Another avenue for us was paid-for vehicles. PenFed, for example, gave 3.99% as an online interest rate on new and used vehicles. We haven't had a car payment in years but thought it might give us some peace of mind in the bank, so we took out a loan on one of our present vehicles. Those payments also start while I'm still in school, but it's a much better rate than most credit cards, and there were no upfront fees or percentages to pay.

 

We also have a zero interest for purchases offer for about 6 mos. on my new Discover with a pretty decent credit line. The timeframe would get us through graduation. We are using the Discover, but we still paid it in full this month. Until I have to, I don't like showing utilization.

 

Another avenue that would be available to us is a margin loan on equity investments. I think that would be about 8%, so haven't wanted to do that. We also have rental property with equity, but we didn't touch that. And, again...not a good time to try to sell long-held equities or real estate.

 

I didn't know whether to bring any of these options forward because I know we're in a different place in our lives. Our goal was to get through this year while still fully funding retirement (Roths, 401ks, etc.). We've been able to do that. We knew it was a good year to keep investing, and we were able to work that into the budget.

 

It's been interesting to learn what you can easily give up in life if you can't or don't want to afford it anymore. We'll take my first year's paychecks to get everything paid down again. It's been an interesting journey. I don't know if anything I've said can help. We've had a lot of years to build up to this point. But, it makes you think....this was a choice for us. What if it hadn't been a choice? It could have been an illness or death that caused this. It could have been the sudden loss of a job. You never know when you have to be ready to live on half of what you're used to.

 

Good luck in your journey. It will be worth it.
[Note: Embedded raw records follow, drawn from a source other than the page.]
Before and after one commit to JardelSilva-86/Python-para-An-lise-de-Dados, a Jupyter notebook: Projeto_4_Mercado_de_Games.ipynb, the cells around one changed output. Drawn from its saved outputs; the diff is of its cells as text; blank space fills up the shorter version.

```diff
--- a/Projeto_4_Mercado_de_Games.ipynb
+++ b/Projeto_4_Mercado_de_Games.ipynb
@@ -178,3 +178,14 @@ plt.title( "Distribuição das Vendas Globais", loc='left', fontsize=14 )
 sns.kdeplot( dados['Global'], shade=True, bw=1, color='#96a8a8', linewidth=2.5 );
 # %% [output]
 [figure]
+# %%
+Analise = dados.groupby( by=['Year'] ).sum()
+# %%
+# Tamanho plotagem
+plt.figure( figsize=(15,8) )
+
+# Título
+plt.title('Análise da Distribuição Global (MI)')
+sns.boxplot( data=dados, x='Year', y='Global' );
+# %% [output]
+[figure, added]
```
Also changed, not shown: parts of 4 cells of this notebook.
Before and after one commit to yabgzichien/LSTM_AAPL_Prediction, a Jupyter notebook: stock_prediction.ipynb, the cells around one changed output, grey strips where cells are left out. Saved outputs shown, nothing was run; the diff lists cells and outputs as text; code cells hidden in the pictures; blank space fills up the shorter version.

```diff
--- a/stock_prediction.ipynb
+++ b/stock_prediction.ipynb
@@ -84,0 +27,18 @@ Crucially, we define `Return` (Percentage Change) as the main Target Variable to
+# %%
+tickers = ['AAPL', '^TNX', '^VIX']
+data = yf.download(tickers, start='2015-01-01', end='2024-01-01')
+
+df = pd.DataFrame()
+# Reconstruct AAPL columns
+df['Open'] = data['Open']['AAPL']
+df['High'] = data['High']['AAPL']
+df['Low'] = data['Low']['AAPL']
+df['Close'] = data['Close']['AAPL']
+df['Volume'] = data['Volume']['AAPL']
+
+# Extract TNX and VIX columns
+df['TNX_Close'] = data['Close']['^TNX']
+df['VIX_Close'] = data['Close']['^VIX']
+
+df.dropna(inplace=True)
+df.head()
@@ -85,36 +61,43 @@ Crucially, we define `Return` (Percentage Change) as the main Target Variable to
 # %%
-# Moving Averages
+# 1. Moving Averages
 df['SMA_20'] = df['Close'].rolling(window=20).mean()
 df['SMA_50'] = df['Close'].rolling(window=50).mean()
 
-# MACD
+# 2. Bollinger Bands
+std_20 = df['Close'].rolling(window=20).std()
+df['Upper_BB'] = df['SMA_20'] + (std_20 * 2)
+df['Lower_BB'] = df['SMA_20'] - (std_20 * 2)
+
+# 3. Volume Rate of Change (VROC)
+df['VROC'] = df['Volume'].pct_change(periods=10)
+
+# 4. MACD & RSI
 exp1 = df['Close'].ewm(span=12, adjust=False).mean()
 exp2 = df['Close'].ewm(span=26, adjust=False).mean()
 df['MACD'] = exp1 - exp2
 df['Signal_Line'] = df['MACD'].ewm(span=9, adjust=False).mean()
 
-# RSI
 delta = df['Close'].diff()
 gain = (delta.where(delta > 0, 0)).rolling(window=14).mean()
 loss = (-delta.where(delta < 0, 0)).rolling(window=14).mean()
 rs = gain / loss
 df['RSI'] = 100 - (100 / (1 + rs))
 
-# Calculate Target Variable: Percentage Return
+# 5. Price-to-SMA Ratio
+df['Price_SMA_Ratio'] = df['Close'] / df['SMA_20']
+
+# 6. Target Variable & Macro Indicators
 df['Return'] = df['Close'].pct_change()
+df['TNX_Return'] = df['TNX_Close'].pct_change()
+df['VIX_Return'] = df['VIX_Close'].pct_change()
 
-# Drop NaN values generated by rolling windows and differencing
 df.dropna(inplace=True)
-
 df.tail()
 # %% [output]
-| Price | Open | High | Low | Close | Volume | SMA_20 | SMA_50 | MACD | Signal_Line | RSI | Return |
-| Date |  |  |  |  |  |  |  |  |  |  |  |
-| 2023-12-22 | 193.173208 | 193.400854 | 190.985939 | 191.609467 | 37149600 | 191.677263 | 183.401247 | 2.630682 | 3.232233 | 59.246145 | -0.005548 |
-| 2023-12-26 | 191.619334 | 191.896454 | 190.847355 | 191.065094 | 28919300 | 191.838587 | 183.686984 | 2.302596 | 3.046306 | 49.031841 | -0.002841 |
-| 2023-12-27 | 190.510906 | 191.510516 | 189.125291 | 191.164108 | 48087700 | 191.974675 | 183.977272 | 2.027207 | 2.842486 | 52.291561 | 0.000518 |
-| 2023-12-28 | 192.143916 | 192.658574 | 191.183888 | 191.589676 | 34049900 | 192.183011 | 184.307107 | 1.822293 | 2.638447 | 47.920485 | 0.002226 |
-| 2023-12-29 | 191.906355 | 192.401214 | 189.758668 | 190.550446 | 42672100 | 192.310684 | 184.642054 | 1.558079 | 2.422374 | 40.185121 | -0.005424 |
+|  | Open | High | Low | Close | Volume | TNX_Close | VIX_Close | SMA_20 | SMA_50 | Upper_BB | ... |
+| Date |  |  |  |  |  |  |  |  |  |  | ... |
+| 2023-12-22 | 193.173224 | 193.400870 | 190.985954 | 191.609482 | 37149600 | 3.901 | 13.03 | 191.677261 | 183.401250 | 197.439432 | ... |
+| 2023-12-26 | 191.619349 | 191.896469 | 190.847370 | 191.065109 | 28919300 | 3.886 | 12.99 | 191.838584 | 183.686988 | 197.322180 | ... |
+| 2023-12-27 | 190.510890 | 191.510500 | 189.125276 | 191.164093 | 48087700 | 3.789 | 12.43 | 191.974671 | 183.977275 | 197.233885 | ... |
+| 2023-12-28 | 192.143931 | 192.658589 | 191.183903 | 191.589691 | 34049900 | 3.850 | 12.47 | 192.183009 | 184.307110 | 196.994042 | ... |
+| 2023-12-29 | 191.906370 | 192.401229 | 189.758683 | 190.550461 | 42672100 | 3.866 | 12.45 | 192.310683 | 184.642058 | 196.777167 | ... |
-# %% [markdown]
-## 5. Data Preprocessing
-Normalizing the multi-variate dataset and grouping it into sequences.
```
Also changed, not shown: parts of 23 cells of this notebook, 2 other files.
Frequent Contributor
ace9848
Posts: 285
Registered: ‎03-29-2008
0

Re: looking for a low-interest card

Thank you for all of your responses. This last one was very detailed and very appreciated, as were all.

 

Can I bring down the interest level of a personal or signature loan buy using my car as collateral. It is paid off and lien-free, but it really is only worth about $2,500 because it's a Cavalier. What do you think?

 

Thanks!


myFICO is the consumer division of FICO. Since its introduction 20 years ago, the FICO® Score has become a global standard for measuring credit risk in the banking, mortgage, credit card, auto and retail industries. 90 of the top 100 largest U.S. financial institutions use the FICO Score to make consumer credit decisions.

>> About myFICO
FICO Score - The Score that matters
Click to Verify - This site chose VeriSign SSL for secure e-commerce and confidential communications.
Fair Isaac Corporation is a BBB Accredited Financial Service in San Rafael, CA
FOLLOW US Social Media Facebook Twitter Pinterest Google+